Having informed customers doesn't seem to stem the flow of the dodgy denim, though.

Today someone alerted me to this pair on eBay. They have just about every warning sign indicated in my previous post; extra selvage, a dodgy, shiny, coffee-coloured leather patch, and some of my favourite spelling mistakes: don't rumble-dry these jeans! More subtle is the basic constructional error on the yoke, which differs across different Levi's… I've seen this error on some LVC jeans, too.

Thanks to the seller, madness79, for the entertainment. I've used their photos for the purposes of education - especially regarding spelling.

Saturday, 7 June 2014

Sukumo secrets: Nihon Menpu and Edo Ai

I thought I'd follow up the Nihon Menpu story with a more detailed look at one of the most fascinating aspect of their craft; their Edo Ai denim. the Sugar Cane jeans made with this fabric represent a mind-boggling mix of Japanese and American heritage. 

The Edo period, from 1600 to 1868, is well known in Japanese history; it represented a time of great growth and change, including the establishment of a significant fabrics industry, and the production of indigo - Ai. Nihon Menpu's Edo Ai fabric is dyed using the traditional technique, of natural indigo produced using the Japanese sukumo method. 

Sukumo is very different from the Indian method of extracting indigo. Producution is based primarily on Shikoku Island, just offshore from Okayama. Japanese natural indigo is extracted form the Polygonum tinctorium plant. Seeds are planted in late winter, transpolanted into fields in April, and harvested twicer in the summer. Sukumo is a composting process much like that used for making woad, but doesn't rely in milling the leaves; instead they are shredded, and separated from the stems, then spread into large beds, where they are composted; every few days the huge stack of leaves is sprayed with water and turned overto aid the fermentation or composting process. After around three months, the mass will have solidified and darkened. Traditionally it was pounded up and shaped into balls, named  ai-dama. The resulting dye stuff is more concentrated than that of woad, and would be used to dye many popular indigo items, especially sashiko, the quilted working jackets. 

For more information about natural indigo dyeing, I recommend Jenny Balfour Paul's wonderful book, Indigo.  

Nihon Menpu's Edo Ai indigo is used in a traditional hank dyeing bath, controlled by Koji Nomiya. He hangs the large hanks of fabric onto large hooks, which are lowered into the bath; the forks rotate, twisting the hanks in different directions, so that the indigo is spread evenly onto the yarn; of course, being a manuall controlled process, the indigo is more variegated than a modern rope-dyeing system. In some of the photos here, you can see the yarns look green as they emerge from the bath, then turn blue as the indigo oxidises. 

I'm not certain exactly what Sugar Cane jeans are currently made with Edo Ai indigo; I know my old pair, an approximately 1880s style jean rather like the old Nevada, were priced only slightly higher than their other jeans; a steal, considering the artistry and effort that goes into the dyeing and milling process. 

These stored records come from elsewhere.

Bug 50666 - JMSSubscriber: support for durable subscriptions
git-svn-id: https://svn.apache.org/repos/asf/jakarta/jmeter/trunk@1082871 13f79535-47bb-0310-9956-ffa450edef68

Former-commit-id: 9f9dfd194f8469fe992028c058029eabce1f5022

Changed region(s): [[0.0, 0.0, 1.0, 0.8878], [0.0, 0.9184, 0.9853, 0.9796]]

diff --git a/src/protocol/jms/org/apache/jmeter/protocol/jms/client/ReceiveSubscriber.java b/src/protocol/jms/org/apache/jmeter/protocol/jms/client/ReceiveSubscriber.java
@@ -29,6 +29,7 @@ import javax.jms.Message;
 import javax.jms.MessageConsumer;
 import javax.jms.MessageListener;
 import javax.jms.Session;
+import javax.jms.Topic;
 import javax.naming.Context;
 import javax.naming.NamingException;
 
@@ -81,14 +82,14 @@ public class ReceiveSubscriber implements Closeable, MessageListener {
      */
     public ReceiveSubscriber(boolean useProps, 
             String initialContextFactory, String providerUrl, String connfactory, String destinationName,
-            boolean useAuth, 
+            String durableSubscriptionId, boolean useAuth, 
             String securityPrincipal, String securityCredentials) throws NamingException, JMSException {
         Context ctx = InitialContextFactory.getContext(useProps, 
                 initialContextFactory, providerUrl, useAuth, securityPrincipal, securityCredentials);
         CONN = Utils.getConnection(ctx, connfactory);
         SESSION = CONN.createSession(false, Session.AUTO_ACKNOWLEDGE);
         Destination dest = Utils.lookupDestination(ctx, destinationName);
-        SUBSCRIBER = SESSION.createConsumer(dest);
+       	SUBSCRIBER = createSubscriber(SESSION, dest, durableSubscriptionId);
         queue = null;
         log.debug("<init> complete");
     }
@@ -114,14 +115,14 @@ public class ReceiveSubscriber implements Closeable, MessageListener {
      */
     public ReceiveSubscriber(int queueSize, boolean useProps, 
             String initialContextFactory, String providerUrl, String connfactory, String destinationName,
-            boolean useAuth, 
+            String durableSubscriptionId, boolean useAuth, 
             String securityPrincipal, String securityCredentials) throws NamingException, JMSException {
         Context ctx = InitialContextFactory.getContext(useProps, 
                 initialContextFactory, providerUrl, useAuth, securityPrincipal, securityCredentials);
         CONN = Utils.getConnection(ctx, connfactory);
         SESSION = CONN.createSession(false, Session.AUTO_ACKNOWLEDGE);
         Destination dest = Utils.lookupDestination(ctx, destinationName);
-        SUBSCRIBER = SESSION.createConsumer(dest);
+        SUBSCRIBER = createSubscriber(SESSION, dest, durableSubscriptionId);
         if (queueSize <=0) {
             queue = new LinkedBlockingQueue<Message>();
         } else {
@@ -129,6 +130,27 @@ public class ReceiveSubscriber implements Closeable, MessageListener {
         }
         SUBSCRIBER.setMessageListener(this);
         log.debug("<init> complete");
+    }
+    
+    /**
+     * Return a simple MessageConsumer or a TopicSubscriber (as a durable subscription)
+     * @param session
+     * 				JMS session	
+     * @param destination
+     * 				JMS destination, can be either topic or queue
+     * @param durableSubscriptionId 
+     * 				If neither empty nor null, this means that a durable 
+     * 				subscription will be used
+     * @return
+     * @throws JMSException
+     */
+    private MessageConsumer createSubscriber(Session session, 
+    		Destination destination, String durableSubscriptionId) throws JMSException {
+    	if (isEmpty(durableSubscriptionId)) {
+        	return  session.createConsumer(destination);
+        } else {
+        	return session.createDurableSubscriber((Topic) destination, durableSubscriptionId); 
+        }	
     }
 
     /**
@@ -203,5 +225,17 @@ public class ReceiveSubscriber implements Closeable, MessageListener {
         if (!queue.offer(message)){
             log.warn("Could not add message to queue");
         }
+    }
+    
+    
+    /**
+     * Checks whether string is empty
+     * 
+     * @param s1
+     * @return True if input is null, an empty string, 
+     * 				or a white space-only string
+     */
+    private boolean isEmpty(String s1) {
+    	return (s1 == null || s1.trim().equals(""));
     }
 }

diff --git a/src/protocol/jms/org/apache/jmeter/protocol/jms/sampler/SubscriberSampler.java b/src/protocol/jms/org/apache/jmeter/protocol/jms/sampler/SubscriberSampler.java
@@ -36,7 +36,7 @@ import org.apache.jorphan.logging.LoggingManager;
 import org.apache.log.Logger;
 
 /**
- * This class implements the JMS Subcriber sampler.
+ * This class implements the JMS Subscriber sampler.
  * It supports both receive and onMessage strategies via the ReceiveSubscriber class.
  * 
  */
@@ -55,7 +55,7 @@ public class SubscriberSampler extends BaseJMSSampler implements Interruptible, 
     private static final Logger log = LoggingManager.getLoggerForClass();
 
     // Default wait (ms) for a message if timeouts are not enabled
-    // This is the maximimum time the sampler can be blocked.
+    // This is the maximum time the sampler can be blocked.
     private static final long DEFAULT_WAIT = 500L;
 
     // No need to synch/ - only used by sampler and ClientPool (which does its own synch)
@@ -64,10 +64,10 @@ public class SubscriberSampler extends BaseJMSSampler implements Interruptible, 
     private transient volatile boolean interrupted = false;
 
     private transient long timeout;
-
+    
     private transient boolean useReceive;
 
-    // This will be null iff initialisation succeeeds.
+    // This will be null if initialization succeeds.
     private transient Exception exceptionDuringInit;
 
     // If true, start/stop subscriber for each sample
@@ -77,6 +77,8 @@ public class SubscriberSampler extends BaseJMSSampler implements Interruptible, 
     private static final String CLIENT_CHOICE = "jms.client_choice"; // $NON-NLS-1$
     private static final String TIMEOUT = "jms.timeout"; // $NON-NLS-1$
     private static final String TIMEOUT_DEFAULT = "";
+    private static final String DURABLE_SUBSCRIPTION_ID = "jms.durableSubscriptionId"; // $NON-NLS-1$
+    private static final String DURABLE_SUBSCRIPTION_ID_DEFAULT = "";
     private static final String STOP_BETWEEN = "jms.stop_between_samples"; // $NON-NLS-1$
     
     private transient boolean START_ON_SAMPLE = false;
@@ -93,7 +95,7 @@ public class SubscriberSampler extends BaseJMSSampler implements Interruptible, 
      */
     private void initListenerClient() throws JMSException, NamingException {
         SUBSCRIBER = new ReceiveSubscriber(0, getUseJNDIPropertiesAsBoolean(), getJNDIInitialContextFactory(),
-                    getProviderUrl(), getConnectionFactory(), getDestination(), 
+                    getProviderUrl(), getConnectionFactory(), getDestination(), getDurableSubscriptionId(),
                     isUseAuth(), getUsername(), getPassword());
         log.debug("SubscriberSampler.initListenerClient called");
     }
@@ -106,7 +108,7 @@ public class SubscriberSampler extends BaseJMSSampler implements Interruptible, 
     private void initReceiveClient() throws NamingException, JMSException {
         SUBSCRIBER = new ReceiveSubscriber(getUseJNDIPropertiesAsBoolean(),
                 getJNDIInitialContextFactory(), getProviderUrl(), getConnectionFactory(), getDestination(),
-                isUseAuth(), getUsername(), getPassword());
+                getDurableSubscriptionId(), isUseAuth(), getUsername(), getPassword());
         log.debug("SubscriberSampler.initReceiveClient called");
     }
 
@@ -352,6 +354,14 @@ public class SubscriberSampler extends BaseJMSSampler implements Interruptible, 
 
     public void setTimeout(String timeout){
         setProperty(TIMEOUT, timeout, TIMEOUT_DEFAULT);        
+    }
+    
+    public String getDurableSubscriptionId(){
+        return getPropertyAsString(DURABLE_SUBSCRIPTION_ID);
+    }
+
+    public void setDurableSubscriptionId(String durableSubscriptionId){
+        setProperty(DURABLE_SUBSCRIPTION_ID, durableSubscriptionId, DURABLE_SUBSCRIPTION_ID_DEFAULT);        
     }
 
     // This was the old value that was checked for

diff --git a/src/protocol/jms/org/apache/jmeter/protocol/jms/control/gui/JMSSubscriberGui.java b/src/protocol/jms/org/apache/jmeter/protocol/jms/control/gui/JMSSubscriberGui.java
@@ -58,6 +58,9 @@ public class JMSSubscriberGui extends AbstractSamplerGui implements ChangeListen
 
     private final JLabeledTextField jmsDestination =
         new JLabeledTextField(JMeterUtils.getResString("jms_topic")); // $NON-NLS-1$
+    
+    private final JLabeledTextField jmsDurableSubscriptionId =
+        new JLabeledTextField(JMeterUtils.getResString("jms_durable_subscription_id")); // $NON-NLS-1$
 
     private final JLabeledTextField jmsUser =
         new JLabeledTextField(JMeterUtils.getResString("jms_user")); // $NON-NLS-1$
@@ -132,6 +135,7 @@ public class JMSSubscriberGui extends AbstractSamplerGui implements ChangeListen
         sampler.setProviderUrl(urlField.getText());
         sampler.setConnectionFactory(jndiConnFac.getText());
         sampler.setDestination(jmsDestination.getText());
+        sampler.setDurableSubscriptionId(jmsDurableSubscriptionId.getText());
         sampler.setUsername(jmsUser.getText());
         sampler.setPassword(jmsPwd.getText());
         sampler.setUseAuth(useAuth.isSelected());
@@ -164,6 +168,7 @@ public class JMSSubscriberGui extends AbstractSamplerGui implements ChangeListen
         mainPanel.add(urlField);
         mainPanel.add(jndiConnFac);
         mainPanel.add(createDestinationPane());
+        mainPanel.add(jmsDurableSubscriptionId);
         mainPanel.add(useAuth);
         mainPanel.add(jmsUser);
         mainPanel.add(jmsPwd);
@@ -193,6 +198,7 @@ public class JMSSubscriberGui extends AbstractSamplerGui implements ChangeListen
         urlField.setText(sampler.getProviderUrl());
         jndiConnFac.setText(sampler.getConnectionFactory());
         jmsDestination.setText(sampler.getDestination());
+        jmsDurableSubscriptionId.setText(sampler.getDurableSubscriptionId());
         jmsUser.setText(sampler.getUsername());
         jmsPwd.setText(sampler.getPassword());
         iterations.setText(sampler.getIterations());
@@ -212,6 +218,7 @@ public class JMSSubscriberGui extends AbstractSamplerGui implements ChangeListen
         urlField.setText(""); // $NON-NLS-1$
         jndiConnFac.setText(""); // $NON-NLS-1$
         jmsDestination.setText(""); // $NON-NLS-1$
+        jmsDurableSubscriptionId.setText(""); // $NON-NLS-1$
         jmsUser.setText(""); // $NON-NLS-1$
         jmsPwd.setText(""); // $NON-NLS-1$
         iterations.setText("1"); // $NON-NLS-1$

I've also added some period photos of Nihon Menpu that further emphasise the company's amazing heritage. These shots date from 1917-1920 or so. I believe the looms shown are made by Toyoda, although there's a chance they were manufactured by the British company, Platt Brothers. More on both companies soon…

Koji Nomiya hangs the hanks on the dipping machine.

 The end result:

And, for a heritage overload, here are photos of Nihon Menpu, circa 1918